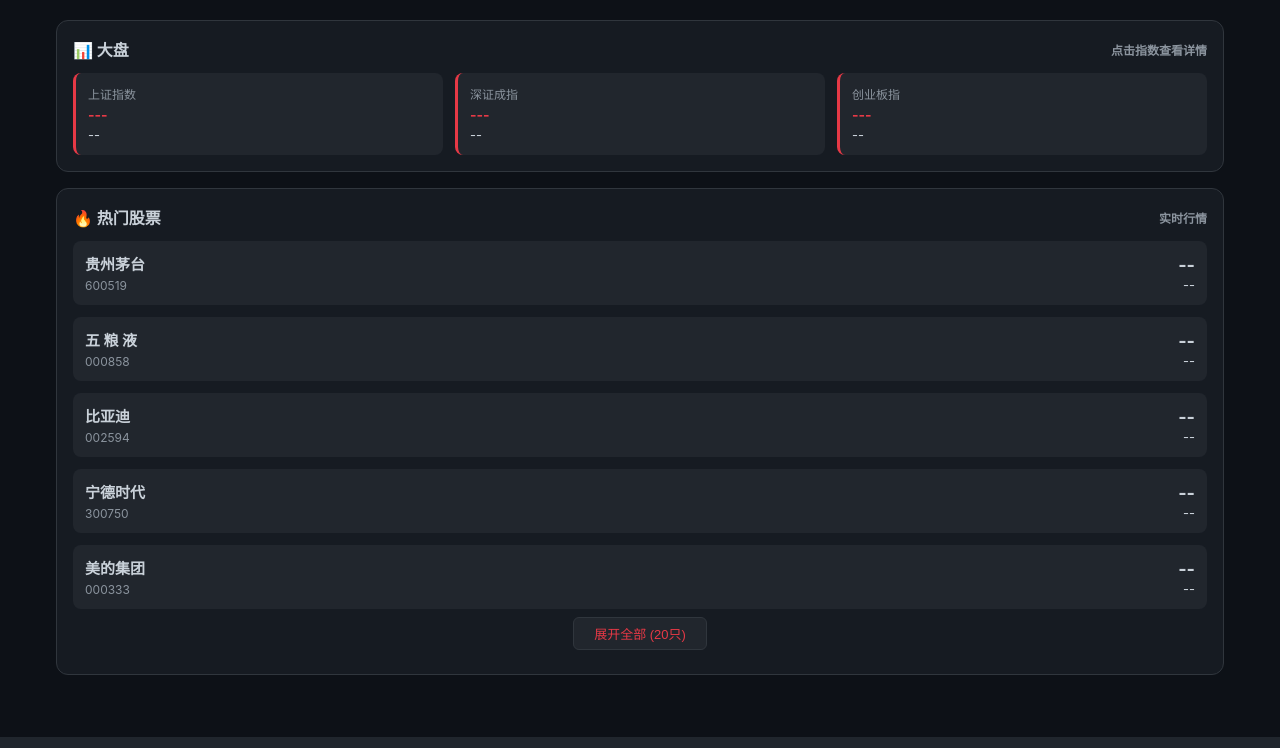
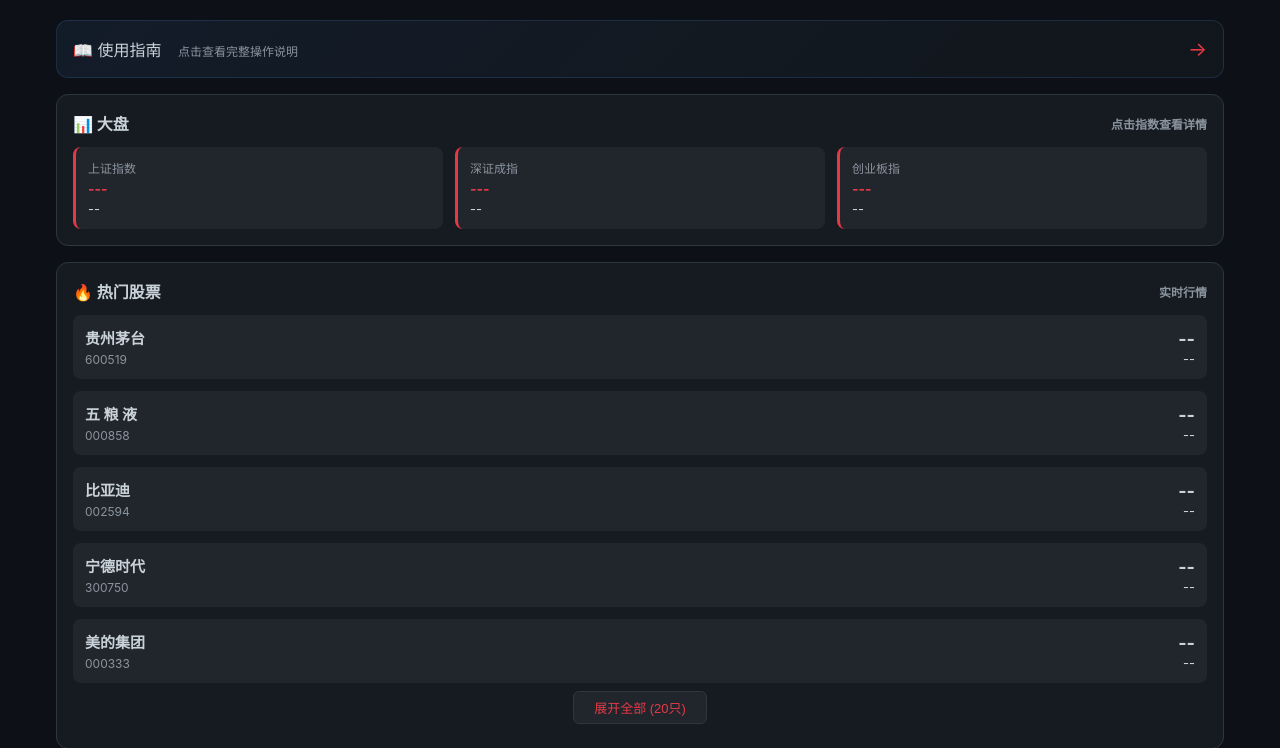
Before and after one commit to Kinma-king/duokai-review, a Flask app: page / in a window 1280 px wide. Shown: the part 63-811 px from the top of the page. Run offline with Flask 3, Linux system fonts and the light colour scheme.

Commit message:
feat: 首页置顶使用指南栏，点击弹窗展示完整操作说明

```diff
--- a/app/templates/index.html
+++ b/app/templates/index.html
@@ -3,6 +3,17 @@
 {% block title %}多开复盘 - 首页{% endblock %}
 
 {% block content %}
+<!-- 使用指南 -->
+<div class="card" style="background: linear-gradient(135deg, rgba(88,166,255,0.08), rgba(139,148,158,0.04)); border: 1px solid rgba(88,166,255,0.15); cursor: pointer;" onclick="openGuide()">
+    <div style="display: flex; justify-content: space-between; align-items: center;">
+        <div>
+            <span style="font-size: 16px;">📖 使用指南</span>
+            <span style="font-size: 12px; color: var(--text-secondary); margin-left: 12px;">点击查看完整操作说明</span>
+        </div>
+        <span style="color: var(--accent-color); font-size: 20px;">→</span>
+    </div>
+</div>
+
 <!-- 大盘指数 -->
 <div class="card">
     <div class="card-title">
@@ -46,12 +57,66 @@
         </button>
     </div>
 </div>
+
+<!-- 使用指南弹窗 -->
+<div class="modal-overlay" id="guideModal" style="display:none;" onclick="closeGuide(event)">
+    <div class="modal" style="max-width: 680px; max-height: 80vh; overflow-y: auto;" onclick="event.stopPropagation()">
+        <button class="close-btn" onclick="document.getElementById('guideModal').style.display='none'">✕</button>
+        <h3 style="margin-bottom: 16px;">📖 多开复盘 — 使用指南</h3>
+
+        <div style="line-height: 1.8; color: var(--text-primary); font-size: 14px;">
+            <p><strong>1. 搜索股票</strong><br>
+            顶部搜索框输入股票代码或名称，按 <kbd>Enter</kbd> 直接跳转到第一条结果。</p>
+
+            <p><strong>2. 大盘指数</strong><br>
+            首页大盘栏展示上证/深证/创业板实时行情（<span style="color:#ff4d4f;">红涨</span><span style="color:#52c41a;">绿跌</span>），点击任一指数进入详情分析页。</p>
+
+            <p><strong>3. K 线图操作</strong><br>
+            进入个股页后，在 K 线图或技术指标图上<strong>任意位置点击</strong>，会出现蓝色竖线标记当天，并弹出「点位分析」面板。<br>
+            两张图的缩放和拖动<strong>自动同步</strong>，切换指标时竖线不会丢失。</p>
+
+            <p><strong>4. 五窗口预测（核心功能）</strong><br>
+            点击某天后，系统用该天<strong>之前 1060 根 K 线</strong>训练 12 项技术指标的权重，分别在 T+1 / T+3 / T+5 / T+10 / T+30 五个时间窗口上计算胜率并归一化。<br>
+            每个时间窗口独立预测，点击上方 Tab 切换查看不同周期的加权评分。<br>
+            <em>例：想看 5 天后走势 → 点「T+5日」Tab → 该窗口用各指标在 T+5 的胜率赋权</em></p>
+
+            <p><strong>5. 加权评分含义</strong><br>
+            📊 看涨/看跌：各指标按该窗口胜率加权投票的结果<br>
+            置信度：加权看多/看空占比（差距 < 5% 时显示震荡）<br>
+            ✅/❌：加权预测 vs 该窗口实际走势的验证结果</p>
+
+            <p><strong>6. 颜色约定（全站统一）</strong><br>
+            🔴 <span style="color:#ff4d4f;">红色</span> = 上涨 / 看涨 / 阳线<br>
+            🟢 <span style="color:#52c41a;">绿色</span> = 下跌 / 看跌 / 阴线<br>
+            K 线蜡烛、指标数值、综合评分均遵循此规则。</p>
+
+            <p><strong>7. 技术指标</strong><br>
+            共 12 项：成交量 → MA → MACD → KDJ → RSI → BOLL → OBV → WR → CCI → BIAS → PSY → VR<br>
+            点击指标名称可查看原理公式和使用法则。</p>
+
+            <p><strong>8. 注意事项</strong><br>
+            • 数据来源腾讯财经接口，仅供个人学习研究，不构成投资建议<br>
+            • 训练数据仅使用选中日期之前的历史数据，无未来信息泄露<br>
+            • 每只股票独立训练权重，不跨股</p>
+        </div>
+    </div>
+</div>
 {% endblock %}
 
 {% block extra_js %}
 <script>
     let allHotStocks = [];
     let hotExpanded = false;
+
+    // 使用指南弹窗
+    function openGuide() {
+        document.getElementById('guideModal').style.display = 'flex';
+    }
+    function closeGuide(e) {
+        if (e.target === document.getElementById('guideModal')) {
+            document.getElementById('guideModal').style.display = 'none';
+        }
+    }
 
     // Load hot stocks
     function loadHotStocks() {
```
○ ○ ○ ○
Task instructions
The reply must match the records exactly, apart from the pictures, which are left out.

Exercise response
Before and after one commit to Kinma-king/duokai-review, a Flask app: page / in a window 1280 px wide. Shown: the part 63-811 px from the top of the page. Run offline with Flask 3, Linux system fonts and the light colour scheme.

Commit message:
feat: 首页置顶使用指南栏，点击弹窗展示完整操作说明

```diff
--- a/app/templates/index.html
+++ b/app/templates/index.html
@@ -3,6 +3,17 @@
 {% block title %}多开复盘 - 首页{% endblock %}
 
 {% block content %}
+<!-- 使用指南 -->
+<div class="card" style="background: linear-gradient(135deg, rgba(88,166,255,0.08), rgba(139,148,158,0.04)); border: 1px solid rgba(88,166,255,0.15); cursor: pointer;" onclick="openGuide()">
+    <div style="display: flex; justify-content: space-between; align-items: center;">
+        <div>
+            <span style="font-size: 16px;">📖 使用指南</span>
+            <span style="font-size: 12px; color: var(--text-secondary); margin-left: 12px;">点击查看完整操作说明</span>
+        </div>
+        <span style="color: var(--accent-color); font-size: 20px;">→</span>
+    </div>
+</div>
+
 <!-- 大盘指数 -->
 <div class="card">
     <div class="card-title">
@@ -46,12 +57,66 @@
         </button>
     </div>
 </div>
+
+<!-- 使用指南弹窗 -->
+<div class="modal-overlay" id="guideModal" style="display:none;" onclick="closeGuide(event)">
+    <div class="modal" style="max-width: 680px; max-height: 80vh; overflow-y: auto;" onclick="event.stopPropagation()">
+        <button class="close-btn" onclick="document.getElementById('guideModal').style.display='none'">✕</button>
+        <h3 style="margin-bottom: 16px;">📖 多开复盘 — 使用指南</h3>
+
+        <div style="line-height: 1.8; color: var(--text-primary); font-size: 14px;">
+            <p><strong>1. 搜索股票</strong><br>
+            顶部搜索框输入股票代码或名称，按 <kbd>Enter</kbd> 直接跳转到第一条结果。</p>
+
+            <p><strong>2. 大盘指数</strong><br>
+            首页大盘栏展示上证/深证/创业板实时行情（<span style="color:#ff4d4f;">红涨</span><span style="color:#52c41a;">绿跌</span>），点击任一指数进入详情分析页。</p>
+
+            <p><strong>3. K 线图操作</strong><br>
+            进入个股页后，在 K 线图或技术指标图上<strong>任意位置点击</strong>，会出现蓝色竖线标记当天，并弹出「点位分析」面板。<br>
+            两张图的缩放和拖动<strong>自动同步</strong>，切换指标时竖线不会丢失。</p>
+
+            <p><strong>4. 五窗口预测（核心功能）</strong><br>
+            点击某天后，系统用该天<strong>之前 1060 根 K 线</strong>训练 12 项技术指标的权重，分别在 T+1 / T+3 / T+5 / T+10 / T+30 五个时间窗口上计算胜率并归一化。<br>
+            每个时间窗口独立预测，点击上方 Tab 切换查看不同周期的加权评分。<br>
+            <em>例：想看 5 天后走势 → 点「T+5日」Tab → 该窗口用各指标在 T+5 的胜率赋权</em></p>
+
+            <p><strong>5. 加权评分含义</strong><br>
+            📊 看涨/看跌：各指标按该窗口胜率加权投票的结果<br>
+            置信度：加权看多/看空占比（差距 < 5% 时显示震荡）<br>
+            ✅/❌：加权预测 vs 该窗口实际走势的验证结果</p>
+
+            <p><strong>6. 颜色约定（全站统一）</strong><br>
+            🔴 <span style="color:#ff4d4f;">红色</span> = 上涨 / 看涨 / 阳线<br>
+            🟢 <span style="color:#52c41a;">绿色</span> = 下跌 / 看跌 / 阴线<br>
+            K 线蜡烛、指标数值、综合评分均遵循此规则。</p>
+
+            <p><strong>7. 技术指标</strong><br>
+            共 12 项：成交量 → MA → MACD → KDJ → RSI → BOLL → OBV → WR → CCI → BIAS → PSY → VR<br>
+            点击指标名称可查看原理公式和使用法则。</p>
+
+            <p><strong>8. 注意事项</strong><br>
+            • 数据来源腾讯财经接口，仅供个人学习研究，不构成投资建议<br>
+            • 训练数据仅使用选中日期之前的历史数据，无未来信息泄露<br>
+            • 每只股票独立训练权重，不跨股</p>
+        </div>
+    </div>
+</div>
 {% endblock %}
 
 {% block extra_js %}
 <script>
     let allHotStocks = [];
     let hotExpanded = false;
+
+    // 使用指南弹窗
+    function openGuide() {
+        document.getElementById('guideModal').style.display = 'flex';
+    }
+    function closeGuide(e) {
+        if (e.target === document.getElementById('guideModal')) {
+            document.getElementById('guideModal').style.display = 'none';
+        }
+    }
 
     // Load hot stocks
     function loadHotStocks() {
```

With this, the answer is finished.